• Assurance of the adequacy and effectiveness of performance measures to properly control (track and monitor) costs, quality, schedule (timeliness of completion), and safety standards;
• Assurance that construction processes are conducted in adherence to established policies and procedures; and
• Assurance that adequate anti-fraud measures are in place to reduce the risk of fraud, waste or abuse.

Key Risk Areas

The organization or owner must analyze the risks posed by a specific project at two levels—project implementation and project infrastructure design. Process-classification tools of all sorts exist, many based on a generic American Productivity and Quality Center model. Protiviti’s customized data-bases for the energy and utility industries include more than 1,000 processes and sub-processes, associated risks and the necessary controls that occur during project execution.

A rundown of key project implementation risks from the owner’s perspective should include elements listed above.

Also critical to the success of a project is its infrastructure design—the deployment of the essential components that need to be in place and linked together to pave the way for continuously improving project process performance. Without alignment, comprehensive and value-driven project risk management capabilities are difficult to attain.

If a component is deficient, the process will not achieve the strategic objective, people may be unable to perform, reports will not provide information for effective management, analysis will be inadequate, and sufficient information will not be available for reporting and analysis.

Energy & Utilities Industry Application

Protiviti has distilled a list of the 10 most commonly addressed tactical focus areas, along with con-crete steps that can be taken in each area ( see Table 1, “Top 10 Big-Build Mistakes” ).

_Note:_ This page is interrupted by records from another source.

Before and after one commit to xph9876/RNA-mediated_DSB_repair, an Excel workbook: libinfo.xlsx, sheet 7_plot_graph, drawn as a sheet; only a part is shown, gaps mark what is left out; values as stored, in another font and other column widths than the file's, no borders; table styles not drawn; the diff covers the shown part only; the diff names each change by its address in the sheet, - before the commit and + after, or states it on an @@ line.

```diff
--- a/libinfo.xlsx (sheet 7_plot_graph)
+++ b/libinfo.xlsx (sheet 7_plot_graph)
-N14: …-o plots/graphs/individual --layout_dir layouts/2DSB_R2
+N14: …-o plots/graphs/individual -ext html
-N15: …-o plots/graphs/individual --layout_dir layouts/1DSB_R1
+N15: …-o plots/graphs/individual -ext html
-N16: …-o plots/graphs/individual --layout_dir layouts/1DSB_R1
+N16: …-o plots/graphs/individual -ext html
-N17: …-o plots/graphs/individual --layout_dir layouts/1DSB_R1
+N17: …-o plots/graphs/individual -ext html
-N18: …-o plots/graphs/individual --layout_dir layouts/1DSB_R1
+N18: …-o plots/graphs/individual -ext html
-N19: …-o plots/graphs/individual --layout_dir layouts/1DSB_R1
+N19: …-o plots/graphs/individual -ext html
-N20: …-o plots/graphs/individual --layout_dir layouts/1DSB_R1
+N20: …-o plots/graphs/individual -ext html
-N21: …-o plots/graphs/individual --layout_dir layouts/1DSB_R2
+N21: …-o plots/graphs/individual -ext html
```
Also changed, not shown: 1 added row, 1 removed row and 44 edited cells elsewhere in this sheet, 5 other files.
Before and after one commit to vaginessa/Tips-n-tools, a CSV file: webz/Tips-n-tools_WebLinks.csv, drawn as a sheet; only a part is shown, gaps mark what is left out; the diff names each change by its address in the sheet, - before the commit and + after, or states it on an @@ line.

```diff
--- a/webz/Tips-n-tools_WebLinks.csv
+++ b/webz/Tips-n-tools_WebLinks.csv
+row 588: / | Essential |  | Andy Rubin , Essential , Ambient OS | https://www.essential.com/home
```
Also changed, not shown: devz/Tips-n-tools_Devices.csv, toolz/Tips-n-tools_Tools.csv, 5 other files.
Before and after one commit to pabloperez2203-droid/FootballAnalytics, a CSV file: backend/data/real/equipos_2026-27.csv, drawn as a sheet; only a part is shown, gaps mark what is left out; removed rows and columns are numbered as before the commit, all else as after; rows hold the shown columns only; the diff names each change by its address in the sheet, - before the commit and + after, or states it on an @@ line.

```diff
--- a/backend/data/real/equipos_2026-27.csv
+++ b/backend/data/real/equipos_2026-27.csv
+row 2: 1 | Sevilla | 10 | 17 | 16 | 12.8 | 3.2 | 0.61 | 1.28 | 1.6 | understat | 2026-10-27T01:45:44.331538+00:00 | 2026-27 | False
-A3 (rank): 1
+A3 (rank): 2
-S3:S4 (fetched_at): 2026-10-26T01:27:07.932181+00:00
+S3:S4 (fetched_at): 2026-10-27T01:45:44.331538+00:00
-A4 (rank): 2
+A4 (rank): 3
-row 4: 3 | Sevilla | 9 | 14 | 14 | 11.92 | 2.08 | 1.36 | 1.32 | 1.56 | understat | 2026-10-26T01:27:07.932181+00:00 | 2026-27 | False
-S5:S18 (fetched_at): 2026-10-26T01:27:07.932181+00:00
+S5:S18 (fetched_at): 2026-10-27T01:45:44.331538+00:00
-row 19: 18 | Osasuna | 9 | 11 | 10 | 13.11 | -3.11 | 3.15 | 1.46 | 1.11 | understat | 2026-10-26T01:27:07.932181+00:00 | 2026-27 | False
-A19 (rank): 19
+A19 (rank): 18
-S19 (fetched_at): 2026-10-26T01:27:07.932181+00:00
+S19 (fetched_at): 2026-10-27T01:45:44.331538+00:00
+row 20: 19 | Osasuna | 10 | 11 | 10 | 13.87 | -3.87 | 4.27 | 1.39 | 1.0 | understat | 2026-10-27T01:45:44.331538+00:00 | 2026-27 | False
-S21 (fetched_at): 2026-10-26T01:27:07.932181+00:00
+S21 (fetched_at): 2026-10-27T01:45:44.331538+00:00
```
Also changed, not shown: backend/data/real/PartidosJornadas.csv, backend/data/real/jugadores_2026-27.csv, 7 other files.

These proven methodologies can underpin an organization’s focus on excellence in project-execution performance, while driving best-in-class objectives and continuous process improvement. Information and analysis on the effectiveness of construction management performance is used as